The military said that the documentation for the aforementioned missile is still stored at the plant – the missile with the aforementioned engine and nozzle cluster has the manufacturning serial number of 8868720.
According to the provided documents, the nozzle cluster was installed in the missile on December 24, 1986. The engine was installed to the missile on the same day.
The nozzle cluster:
A part of the documents showing confirming the installation of the engine and the nozzle cluster to the Buk missile [9M38] with the serial number of 8868720:
HINT: Additional details on the manufacturning serial number 8868720: 8 – produced at Dolgoprudny plant; 86 – year 1986; 8720 – an unique number of the missile.
The manufacturing serial number allowed the Russian Defense Ministry to get the serial number of the assembled missile: 886847379. On December 29, 1986, this missile was sent by rail to the military unit 20152 of the USSR Armed Forces.
The military unit 20152, which received the missile, is 221 anti-aircraft missile brigade then located in the town of Terebovlya in the western part of Ukraine.
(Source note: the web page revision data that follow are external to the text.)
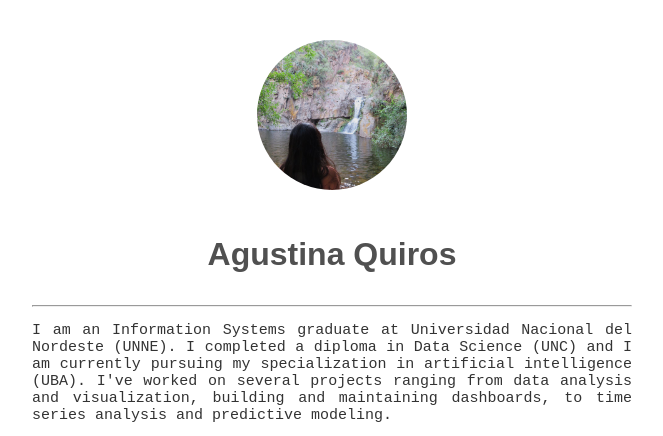
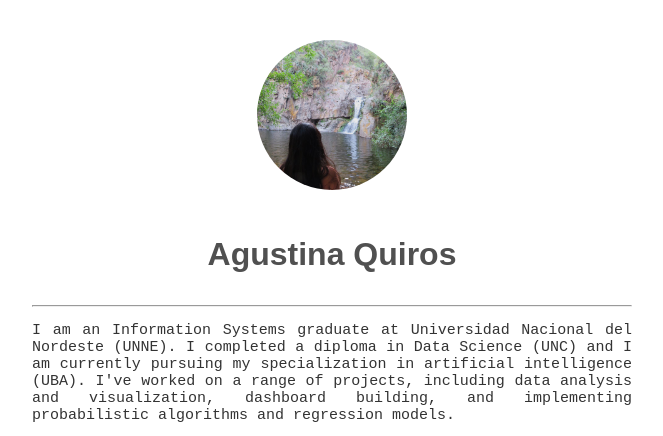
Before and after one commit to qagustina/qagustina.github.io, a plain HTML site: page index.html in a window 1280 px wide. Shown: the top 436 px of the page, without its empty margins (308-971 px from the left). Drawn offline with Linux system fonts and the light colour scheme.

Commit message:
update text

```diff
--- a/index.html
+++ b/index.html
@@ -19,8 +19,8 @@
     <p class="text">
       I am an Information Systems graduate at Universidad Nacional del Nordeste (UNNE). I completed a diploma in Data Science (UNC)
       and I am currently pursuing my specialization in artificial intelligence (UBA).
-      I've worked on several projects ranging from data analysis and visualization, building and maintaining dashboards,
-      to time series analysis and predictive modeling.
+      I've worked on a range of projects, including data analysis and visualization,
+      dashboard building, and implementing probabilistic algorithms and regression models.
       </p>
       <div class="connect">
         <img src="resources/link.png" alt="connect Icon">
```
After the collapse of the USSR, by the decree of the president of Ukraine this unit was renamed into 223 anti-aircraft missile regiment.
Now, 223 anti-aircraft missile regiment is located in the city of Stryi of the Lviv region. The regiment has Buk missile systems and has particiapted in the conflict in eastern Ukraine.
The Russian side provided this information to the international team of investigators led by the Netherlands.
The Russian side also studied video footage used by the UK-based group Bellingcat and then international investigators to allege that the Buk launcher involved in the incident was transported from Russia and was belonging to the 53rd Anti-Aircraft Missile Brigade of the Russian Armed Forces. During the press briefing, the ministry of defense said that the footage had been manipulated (start 12:46-18:19):
According to the provided study, the video includes multiple inconsistencies and cannot be used as a proof of anything. Major General Konashenkov pointed out that this video is an attempt to manipulate the international investigation.
Intercepted radio communications
The Russian side also provided what it called a record of intercepted communications of Ukrainian military servicemen discussing, in 2016, the risk of flying through restricted airspace over Ukraine. The provided audio includes a convesation of two persons who complian about a chaos within Ukrainian airspace. One of the persons says that they will get “another Malaysian Boeing” if the situation does not improve (19:18-21:04).
The conversation was recorded in 2016 in the Odessa Region of Ukraine.
One of the persons on the record was identified as Col. Ruslan Grinchak, who serves in a brigade responsible for radar control of the Ukrainian airspace. The Russian Defense Ministry pointed out that his unit tracked the MH17 flight in 2014, so he may have information which is not publicly available.